Six Senses is renowned for its superlative spas – particularly in Thailand. This one is no different: my massage was deep and focussed, leaving me completely relaxed. Afterwards, we jumped into the thermal pool, fed with its very own hot waterfall. The hot rocks make for an algae-lined natural cave sauna whose water scorched me as I foolishly dipped my leg in (unused to the powers of natural rock heat). Clambering out into the sun – which feels cool after the water – you sit on deckchairs hemmed in by the streaky rocks before making your way past shocks of pink and purple flowers and the hotel’s vegetable and herb gardens on the road back to the hotel.
The resort is a kind of multi-purpose holiday nexus. It arranges numerous excursions and activities for guests, from trips to a Bedouin camp in the sweeping dunes of the Wadi Rum desert, to Petra (a three hour drive away), to Amman for shopping, to Bedouin dinners on site. There are also daily shuttles to the Dead Sea – and the resort owns a restaurant perched above the sea that offers mouth-watering views at sunset.
We sampled a Petra trip, with a lovely English-speaking driver who whisked us there and back in a Mercedes. Petra, one of the Seven Wonders of the World, is just as gobsmacking as its reputation would have you believe. Yes, the smell of horse dung and the incessant clatter of horse-drawn carts and donkeys carrying awkward looking tourists through its narrow passages is irksome; and the slightly depressing mercenary tactics of the Bedouins that essentially run the place can mar the landscape. But beyond this, those pink palaces of stone, the temples and the archaeological richness left by the Nabateans and Romans makes it an absolute must-see. As an added bonus, the drive to and from the hotel takes in terrific Dead Sea views, dramatic mountains, arid landscapes and rich green farmland.
We also sampled the Bedouin dinner, a high point of the trip and a must for anyone who likes the delicious flavours of well-cooked Middle Eastern cuisine. Local Bedouins – who work with the hotel – were in situ to make us their honey-sweet tea, fire-blasted, gluey bread (we had a go at making this over a flame) and meat that is cooked underground in multi-tiered trays. The meat – chicken and lamb – is cooked in hatches that are opened after several hours; people (and camels) walk over them in the meantime. The result is a truly melting heap of animal that we tore at with our hands, shovelling great moist hunks in our mouths with the salty plain rice and bread.
One of the great culinary discoveries of the trip was Jordanian wine: the hotel’s house white – from Machaerus – was knockout, incredibly drinkable and elegant, and reasonably priced.
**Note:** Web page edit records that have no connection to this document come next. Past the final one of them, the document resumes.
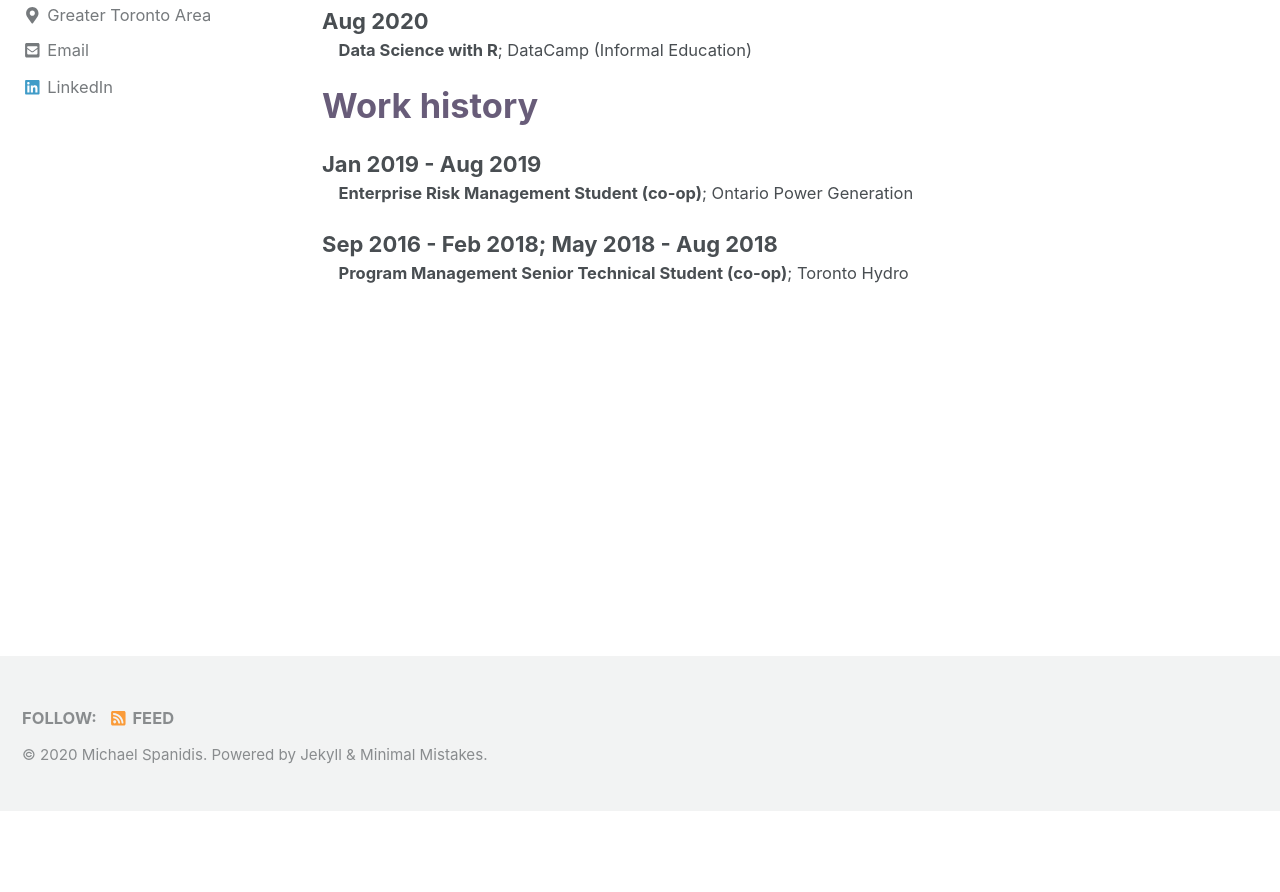
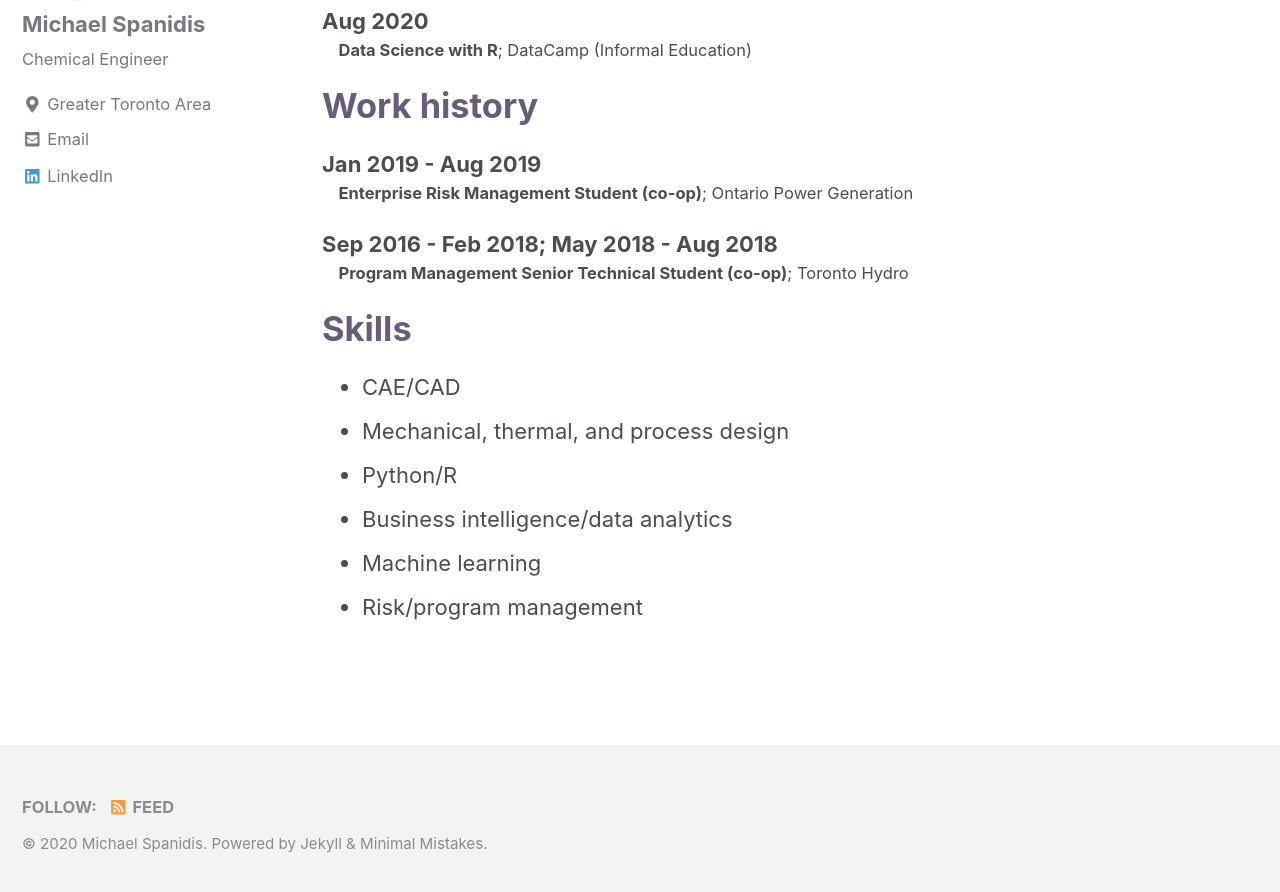
Before and after one commit to michaelspanidis/michaelspanidis.github.io, a Jekyll site: the page built from _pages/about.md, in a window 1280 px wide and 900 px high, scrolled down 342 px. Shown: the top 892 px of the window. Built offline with Jekyll 4.4.1, drawn with Linux system fonts in a browser that asks for light colours; nearby versions of some CDN libraries; before the commit the page ends 1153 px from its top, so only the background shows below that.

Commit message:
changes32

```diff
--- a/_pages/about.md
+++ b/_pages/about.md
@@ -16,3 +16,11 @@
 
 Sep 2016 - Feb 2018; May 2018 - Aug 2018
 :   **Program Management Senior Technical Student (co-op)**; Toronto Hydro
+
+# <span style="color:rgb(104,92,121);">Skills</span>
+* CAE/CAD
+* Mechanical, thermal, and process design
+* Python/R
+* Business intelligence/data analytics
+* Machine learning
+* Risk/program management
```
We also tried some great voluptuous reds.
The hotel’s food options are satisfying but not really a reason to go there – the main buffet is laden with a good selection of veggies, hummous and other local dips, Indian food, meat and some European-style bits and bobs. We enjoyed our club sandwiches, pizza, salads and hummous offered at the poolside restaurant. It was nothing fancy, but it was all nice and fresh.
For a break that feels a million miles away but that is only a thousand, Jordan is a great choice. For a paradise therein, Evason Ma’In is the obvious choice.
Six Senses Evason Ma’in Hot Springs and Six Senses Spa offers a Superior Room from $270 (£184) per room per night based on two people sharing on a B+B basis: www.sixsenses.com, tel: 020 8780 3519. Zoe flew with bmi, the better for business airline. bmi offers daily flights from London Heathrow (LHR) to Amman, Jordan (AMM). Return flights are from £464 in Economy and £1,539 in Business, including taxes.